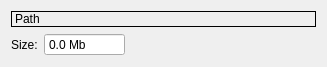
This is sources/Arks/SelectionWriter/window/file_saved_dialog.ui in AquaCreatura/AquaWave as Qt 5 draws it before an edit. The edited form follows.
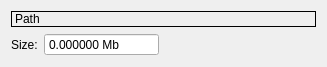
This is the edited form.

```diff
--- a/sources/Arks/SelectionWriter/window/file_saved_dialog.ui
+++ b/sources/Arks/SelectionWriter/window/file_saved_dialog.ui
@@ -62,7 +62,7 @@
       <string> Mb</string>
      </property>
      <property name="decimals">
-      <number>1</number>
+      <number>6</number>
      </property>
      <property name="maximum">
       <double>1000000.000000000000000</double>
```
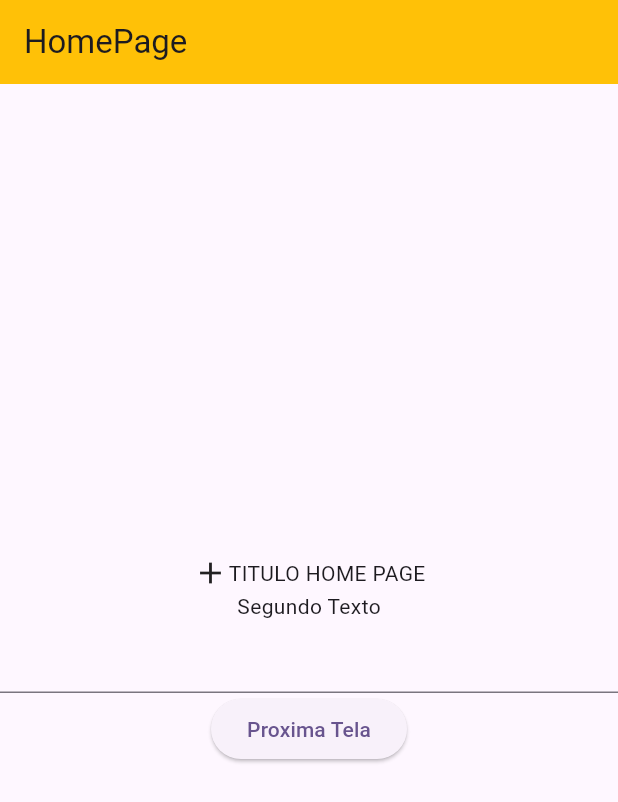
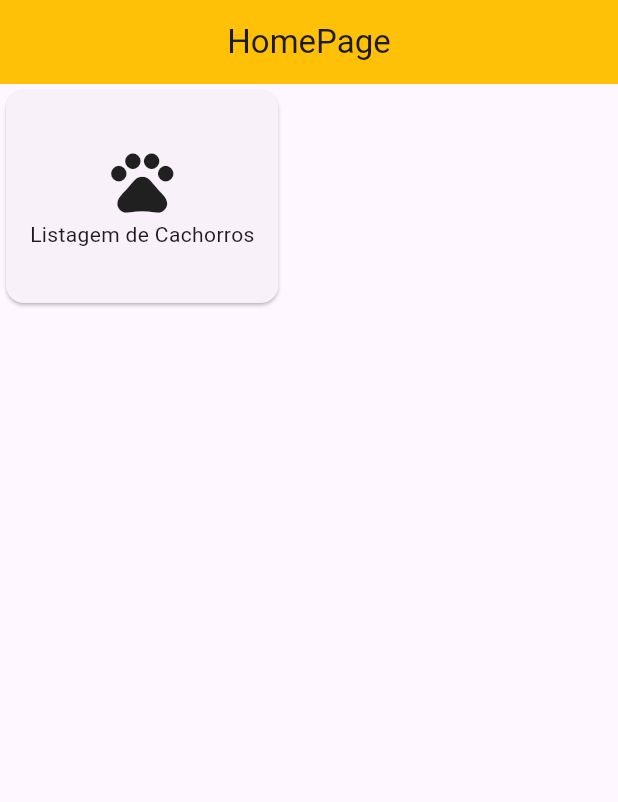
Before and after one commit to suarestalles/pw3_2023_talles, a Flutter app: the screen it shows after launch, on a phone screen of 412 x 824 dp. Shown: the top 802 px of the screen. Run offline on Flutter 3.47's test engine with Material 2 defaults, Android fonts, the light colour scheme and no system bars.

Commit message:
Implementando tela de listagem

```diff
--- a/lib/main.dart
+++ b/lib/main.dart
@@ -1,9 +1,14 @@
-import 'package:aprendendo_flutter/modules/home/home_page.dart';
-import 'package:aprendendo_flutter/modules/home/second_page.dart';
+import 'dart:developer';
+
+import 'package:aprendendo_flutter/modules/cachorro/models/cachorro_model.dart';
+import 'package:aprendendo_flutter/modules/cachorro/pages/cachorro_list_page.dart';
+import 'package:aprendendo_flutter/modules/home/pages/home_page.dart';
+import 'package:aprendendo_flutter/modules/home/pages/second_page.dart';
 import 'package:aprendendo_flutter/utils/app_routes.dart';
 import 'package:flutter/material.dart';
 
 void main() {
+
   runApp(const MyApp());
 }
 
@@ -14,14 +19,16 @@ class MyApp extends StatelessWidget {
   Widget build(BuildContext context) {
     return MaterialApp(
       title: 'Flutter Demo',
+      debugShowCheckedModeBanner: false,
       theme: ThemeData(
         colorScheme: ColorScheme.fromSeed(seedColor: Colors.deepPurple),
         useMaterial3: true,
       ),
-      home: const HomePage(),
+      home:  HomePage(),
       routes: {
         AppRoutes.HOME: (context) => HomePage(),
         AppRoutes.SEGUNDA_PAGINA: (context) => SecondPage(),
+        AppRoutes.CACHORRO_LIST_PAGE: (context) => CachorroListPage(),
       },
     );
   }
--- a/lib/modules/home/home_page.dart
+++ /dev/null
@@ -1,49 +0,0 @@
-import 'dart:developer';
-
-import 'package:aprendendo_flutter/utils/app_routes.dart';
-import 'package:brasil_fields/brasil_fields.dart';
-import 'package:flutter/material.dart';
-import 'package:flutter/services.dart';
-
-class HomePage extends StatelessWidget {
-  const HomePage({super.key});
-
-  @override
-  Widget build(BuildContext context) {
-    return Scaffold(
-      appBar: AppBar(
-        backgroundColor: Colors.amber,
-        title: const Text('HomePage'),
-      ),
-      body: Column(
-        mainAxisAlignment: MainAxisAlignment.center,
-        children: [
-          const Row(
-            mainAxisAlignment: MainAxisAlignment.center,
-            children: [
-              Icon(Icons.add),
-              Text(
-                'TITULO HOME PAGE',
-                textAlign: TextAlign.center,
-              ),
-            ],
-          ),
-          const Text('Segundo Texto'),
-          TextField(
-            onChanged: (value) => log(value),
-            onSubmitted: (value) => log('Enviado => $value'),
-            inputFormatters: [
-              FilteringTextInputFormatter.digitsOnly,
-              CentavosInputFormatter(),
-            ],
-          ),
-          ElevatedButton(
-            onPressed: () =>
-                Navigator.of(context).pushNamed(AppRoutes.SEGUNDA_PAGINA),
-            child: const Text('Proxima Tela'),
-          ),
-        ],
-      ),
-    );
-  }
-}
--- /dev/null
+++ b/lib/modules/home/pages/home_page.dart
@@ -0,0 +1,43 @@
+import 'package:aprendendo_flutter/utils/app_routes.dart';
+import 'package:flutter/material.dart';
+
+class HomePage extends StatelessWidget {
+  const HomePage({super.key});
+
+  @override
+  Widget build(BuildContext context) {
+    return Scaffold(
+      appBar: AppBar(
+        centerTitle: true,
+        backgroundColor: Colors.amber,
+        title: const Text('HomePage'),
+      ),
+      body: Column(
+        children: [
+          SizedBox(
+            height: 150,
+            child: InkWell(
+              onTap: () =>
+                  Navigator.of(context).pushNamed(AppRoutes.CACHORRO_LIST_PAGE),
+              child: const Card(
+                child: Padding(
+                  padding: EdgeInsets.all(16),
+                  child: Column(
+                    mainAxisAlignment: MainAxisAlignment.center,
+                    children: [
+                      Icon(
+                        Icons.pets,
+                        size: 50,
+                      ),
+                      Text('Listagem de Cachorros'),
+                    ],
+                  ),
+                ),
+              ),
+            ),
+          ),
+        ],
+      ),
+    );
+  }
+}
--- a/lib/modules/home/second_page.dart
+++ b/lib/modules/home/pages/second_page.dart
@@ -7,6 +7,7 @@ class SecondPage extends StatelessWidget {
   Widget build(BuildContext context) {
     return Scaffold(
       appBar: AppBar(
+        centerTitle: true,
         backgroundColor: Colors.amber,
         title: const Text('SecondPage'),
       ),
--- a/lib/utils/app_routes.dart
+++ b/lib/utils/app_routes.dart
@@ -1,4 +1,5 @@
 class AppRoutes {
   static const HOME = '/home';
   static const SEGUNDA_PAGINA = '/page2';
+  static const CACHORRO_LIST_PAGE = '/cachorro_list_page';
 }
```
Also changed, not shown: lib/modules/cachorro/models/cachorro_model.dart (added, +19 -0 lines), lib/modules/cachorro/pages/cachorro_list_page.dart (added, +98 -0 lines).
------------------------------------------------------------
**Work item**. Please report how many lines of the material above contain the string "Colors", with no other words.

**Response to the task**. 4